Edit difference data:
========================================================================
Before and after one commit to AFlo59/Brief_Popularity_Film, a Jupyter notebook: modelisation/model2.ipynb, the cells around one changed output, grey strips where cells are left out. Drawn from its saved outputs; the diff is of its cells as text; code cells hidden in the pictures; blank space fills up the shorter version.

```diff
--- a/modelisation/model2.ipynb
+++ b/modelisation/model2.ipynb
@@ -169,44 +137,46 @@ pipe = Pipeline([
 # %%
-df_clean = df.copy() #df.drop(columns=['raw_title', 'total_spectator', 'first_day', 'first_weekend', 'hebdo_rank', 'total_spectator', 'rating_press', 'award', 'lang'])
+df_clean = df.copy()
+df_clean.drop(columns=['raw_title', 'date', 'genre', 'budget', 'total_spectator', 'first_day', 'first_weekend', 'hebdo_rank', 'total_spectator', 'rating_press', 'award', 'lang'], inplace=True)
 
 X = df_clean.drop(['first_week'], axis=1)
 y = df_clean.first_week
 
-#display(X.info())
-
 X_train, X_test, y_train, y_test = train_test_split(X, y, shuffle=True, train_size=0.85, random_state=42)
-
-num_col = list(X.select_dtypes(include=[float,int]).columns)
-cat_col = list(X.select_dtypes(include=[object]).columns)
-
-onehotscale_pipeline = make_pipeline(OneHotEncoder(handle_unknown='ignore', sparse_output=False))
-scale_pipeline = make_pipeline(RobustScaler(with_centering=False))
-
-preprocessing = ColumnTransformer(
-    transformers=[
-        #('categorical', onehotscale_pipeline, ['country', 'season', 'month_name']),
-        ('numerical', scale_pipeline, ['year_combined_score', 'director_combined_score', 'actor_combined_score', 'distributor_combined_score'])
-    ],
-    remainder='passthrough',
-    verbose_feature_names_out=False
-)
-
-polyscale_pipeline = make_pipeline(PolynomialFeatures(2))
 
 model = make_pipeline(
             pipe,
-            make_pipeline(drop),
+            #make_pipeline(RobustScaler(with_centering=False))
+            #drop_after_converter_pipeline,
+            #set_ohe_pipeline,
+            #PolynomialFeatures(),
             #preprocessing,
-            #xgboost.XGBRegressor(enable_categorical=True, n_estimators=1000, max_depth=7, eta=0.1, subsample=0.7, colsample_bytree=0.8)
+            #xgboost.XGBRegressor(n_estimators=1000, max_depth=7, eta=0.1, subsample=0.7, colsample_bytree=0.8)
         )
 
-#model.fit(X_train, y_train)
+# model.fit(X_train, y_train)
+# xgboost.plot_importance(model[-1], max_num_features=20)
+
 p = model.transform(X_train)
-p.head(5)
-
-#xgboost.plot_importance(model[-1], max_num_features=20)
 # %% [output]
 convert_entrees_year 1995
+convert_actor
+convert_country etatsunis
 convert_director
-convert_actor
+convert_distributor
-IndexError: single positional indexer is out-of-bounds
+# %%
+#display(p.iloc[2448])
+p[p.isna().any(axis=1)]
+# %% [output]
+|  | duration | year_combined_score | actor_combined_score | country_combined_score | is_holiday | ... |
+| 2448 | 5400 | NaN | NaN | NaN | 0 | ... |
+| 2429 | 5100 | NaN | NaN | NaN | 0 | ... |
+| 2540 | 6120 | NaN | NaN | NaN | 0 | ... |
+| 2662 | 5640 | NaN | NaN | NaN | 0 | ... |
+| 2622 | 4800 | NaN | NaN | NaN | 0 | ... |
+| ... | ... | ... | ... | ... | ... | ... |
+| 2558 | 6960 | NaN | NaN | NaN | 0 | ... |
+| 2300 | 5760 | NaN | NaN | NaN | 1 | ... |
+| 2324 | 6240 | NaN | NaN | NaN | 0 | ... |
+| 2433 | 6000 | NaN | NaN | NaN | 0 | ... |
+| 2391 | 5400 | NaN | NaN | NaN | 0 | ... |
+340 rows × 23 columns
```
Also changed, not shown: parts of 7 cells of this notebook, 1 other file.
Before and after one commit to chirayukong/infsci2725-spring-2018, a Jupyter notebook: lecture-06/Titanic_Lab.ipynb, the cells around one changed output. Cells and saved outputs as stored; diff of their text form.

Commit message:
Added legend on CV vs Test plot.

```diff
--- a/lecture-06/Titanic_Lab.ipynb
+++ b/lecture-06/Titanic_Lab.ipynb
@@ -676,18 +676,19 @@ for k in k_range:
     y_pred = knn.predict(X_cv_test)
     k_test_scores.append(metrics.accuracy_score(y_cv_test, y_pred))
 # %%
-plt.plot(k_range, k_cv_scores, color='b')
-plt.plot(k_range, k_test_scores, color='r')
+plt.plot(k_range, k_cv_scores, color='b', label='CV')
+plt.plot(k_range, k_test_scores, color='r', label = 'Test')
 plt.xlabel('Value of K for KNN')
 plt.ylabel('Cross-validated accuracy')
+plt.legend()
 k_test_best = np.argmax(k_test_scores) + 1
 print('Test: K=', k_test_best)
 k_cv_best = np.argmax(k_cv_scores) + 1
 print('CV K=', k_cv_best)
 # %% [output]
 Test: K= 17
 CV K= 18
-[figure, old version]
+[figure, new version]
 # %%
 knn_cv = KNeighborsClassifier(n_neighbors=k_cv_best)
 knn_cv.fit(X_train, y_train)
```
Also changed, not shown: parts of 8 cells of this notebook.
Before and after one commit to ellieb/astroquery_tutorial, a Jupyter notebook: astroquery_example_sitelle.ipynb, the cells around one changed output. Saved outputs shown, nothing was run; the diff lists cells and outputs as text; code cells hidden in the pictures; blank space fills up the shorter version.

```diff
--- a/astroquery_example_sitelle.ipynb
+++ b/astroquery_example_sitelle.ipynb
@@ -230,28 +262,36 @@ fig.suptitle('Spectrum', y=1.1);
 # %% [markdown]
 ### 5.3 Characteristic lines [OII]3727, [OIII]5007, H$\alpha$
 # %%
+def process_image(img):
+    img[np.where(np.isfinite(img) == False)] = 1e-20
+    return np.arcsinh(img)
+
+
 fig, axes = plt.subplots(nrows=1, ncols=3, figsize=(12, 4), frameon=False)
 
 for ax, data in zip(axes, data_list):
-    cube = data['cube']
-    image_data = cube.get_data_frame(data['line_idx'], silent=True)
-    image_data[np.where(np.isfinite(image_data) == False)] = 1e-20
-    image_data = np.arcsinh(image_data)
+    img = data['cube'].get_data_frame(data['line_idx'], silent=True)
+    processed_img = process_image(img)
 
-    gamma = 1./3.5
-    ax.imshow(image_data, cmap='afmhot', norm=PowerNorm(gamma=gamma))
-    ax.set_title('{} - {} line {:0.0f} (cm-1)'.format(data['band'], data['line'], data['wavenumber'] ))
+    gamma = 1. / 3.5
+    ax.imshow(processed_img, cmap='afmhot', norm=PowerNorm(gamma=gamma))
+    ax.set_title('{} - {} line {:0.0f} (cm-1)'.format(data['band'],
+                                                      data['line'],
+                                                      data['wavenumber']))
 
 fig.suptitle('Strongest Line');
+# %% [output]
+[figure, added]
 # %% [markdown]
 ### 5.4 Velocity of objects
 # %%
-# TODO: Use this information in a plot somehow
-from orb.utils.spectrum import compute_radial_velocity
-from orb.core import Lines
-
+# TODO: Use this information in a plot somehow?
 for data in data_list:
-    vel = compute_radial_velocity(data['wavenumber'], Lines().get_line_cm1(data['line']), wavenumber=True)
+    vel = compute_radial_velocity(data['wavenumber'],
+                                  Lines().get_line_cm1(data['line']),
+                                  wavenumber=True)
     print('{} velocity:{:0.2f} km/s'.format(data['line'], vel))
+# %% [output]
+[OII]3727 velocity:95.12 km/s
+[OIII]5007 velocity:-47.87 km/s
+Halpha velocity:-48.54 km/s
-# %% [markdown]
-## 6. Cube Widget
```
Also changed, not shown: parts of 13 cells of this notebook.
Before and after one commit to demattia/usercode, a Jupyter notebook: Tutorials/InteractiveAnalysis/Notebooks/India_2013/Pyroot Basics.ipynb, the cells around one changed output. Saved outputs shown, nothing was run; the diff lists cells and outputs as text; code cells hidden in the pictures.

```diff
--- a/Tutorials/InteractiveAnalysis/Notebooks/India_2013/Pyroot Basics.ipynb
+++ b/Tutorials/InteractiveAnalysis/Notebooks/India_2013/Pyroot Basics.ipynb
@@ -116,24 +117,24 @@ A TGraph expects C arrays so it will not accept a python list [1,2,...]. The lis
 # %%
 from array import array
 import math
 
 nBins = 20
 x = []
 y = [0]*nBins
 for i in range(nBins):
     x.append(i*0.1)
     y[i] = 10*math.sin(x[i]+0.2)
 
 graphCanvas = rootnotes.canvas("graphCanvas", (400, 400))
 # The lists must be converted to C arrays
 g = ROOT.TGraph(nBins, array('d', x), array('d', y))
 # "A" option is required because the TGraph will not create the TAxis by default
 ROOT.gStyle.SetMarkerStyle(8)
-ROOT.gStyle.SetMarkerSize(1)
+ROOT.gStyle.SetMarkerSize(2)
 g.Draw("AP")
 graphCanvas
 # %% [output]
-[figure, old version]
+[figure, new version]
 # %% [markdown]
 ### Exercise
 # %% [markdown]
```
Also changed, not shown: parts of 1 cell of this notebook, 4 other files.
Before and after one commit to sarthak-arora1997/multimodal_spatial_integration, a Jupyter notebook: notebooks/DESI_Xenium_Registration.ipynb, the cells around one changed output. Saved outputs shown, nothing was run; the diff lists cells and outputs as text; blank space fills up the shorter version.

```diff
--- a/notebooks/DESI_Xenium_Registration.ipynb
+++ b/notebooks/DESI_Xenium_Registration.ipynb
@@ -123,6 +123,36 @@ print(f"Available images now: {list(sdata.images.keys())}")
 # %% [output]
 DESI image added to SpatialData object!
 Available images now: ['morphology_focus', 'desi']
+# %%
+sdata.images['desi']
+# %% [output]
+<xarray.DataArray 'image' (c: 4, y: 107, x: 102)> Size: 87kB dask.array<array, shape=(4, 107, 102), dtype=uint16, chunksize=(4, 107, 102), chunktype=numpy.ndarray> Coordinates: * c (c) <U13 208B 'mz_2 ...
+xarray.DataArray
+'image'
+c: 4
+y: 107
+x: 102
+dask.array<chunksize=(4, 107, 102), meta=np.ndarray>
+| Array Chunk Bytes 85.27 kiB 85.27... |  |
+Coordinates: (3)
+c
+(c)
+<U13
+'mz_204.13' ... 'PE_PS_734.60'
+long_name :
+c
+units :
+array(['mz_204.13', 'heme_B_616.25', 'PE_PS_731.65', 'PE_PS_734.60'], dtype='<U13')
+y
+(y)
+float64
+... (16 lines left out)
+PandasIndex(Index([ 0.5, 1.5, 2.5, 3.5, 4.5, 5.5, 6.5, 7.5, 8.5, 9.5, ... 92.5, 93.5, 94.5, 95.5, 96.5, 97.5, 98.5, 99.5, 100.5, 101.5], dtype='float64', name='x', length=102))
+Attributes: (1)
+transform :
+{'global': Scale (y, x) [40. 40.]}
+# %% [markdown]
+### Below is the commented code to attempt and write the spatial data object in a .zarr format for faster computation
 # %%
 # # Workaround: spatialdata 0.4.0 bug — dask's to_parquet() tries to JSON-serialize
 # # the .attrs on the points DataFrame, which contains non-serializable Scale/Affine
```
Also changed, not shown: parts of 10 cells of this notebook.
========================================================================
▶ **Task to carry out**: Reading through the records above, report each line in which the string "True" is found.

▶ **Finished exercise**:
+df_clean.drop(columns=['raw_title', 'date', 'genre', 'budget', 'total_spectator', 'first_day', 'first_weekend', 'hebdo_rank', 'total_spectator', 'rating_press', 'award', 'lang'], inplace=True)
 X_train, X_test, y_train, y_test = train_test_split(X, y, shuffle=True, train_size=0.85, random_state=42)
-            #xgboost.XGBRegressor(enable_categorical=True, n_estimators=1000, max_depth=7, eta=0.1, subsample=0.7, colsample_bytree=0.8)
-    image_data = cube.get_data_frame(data['line_idx'], silent=True)
+    img = data['cube'].get_data_frame(data['line_idx'], silent=True)
-    vel = compute_radial_velocity(data['wavenumber'], Lines().get_line_cm1(data['line']), wavenumber=True)
+                                  wavenumber=True)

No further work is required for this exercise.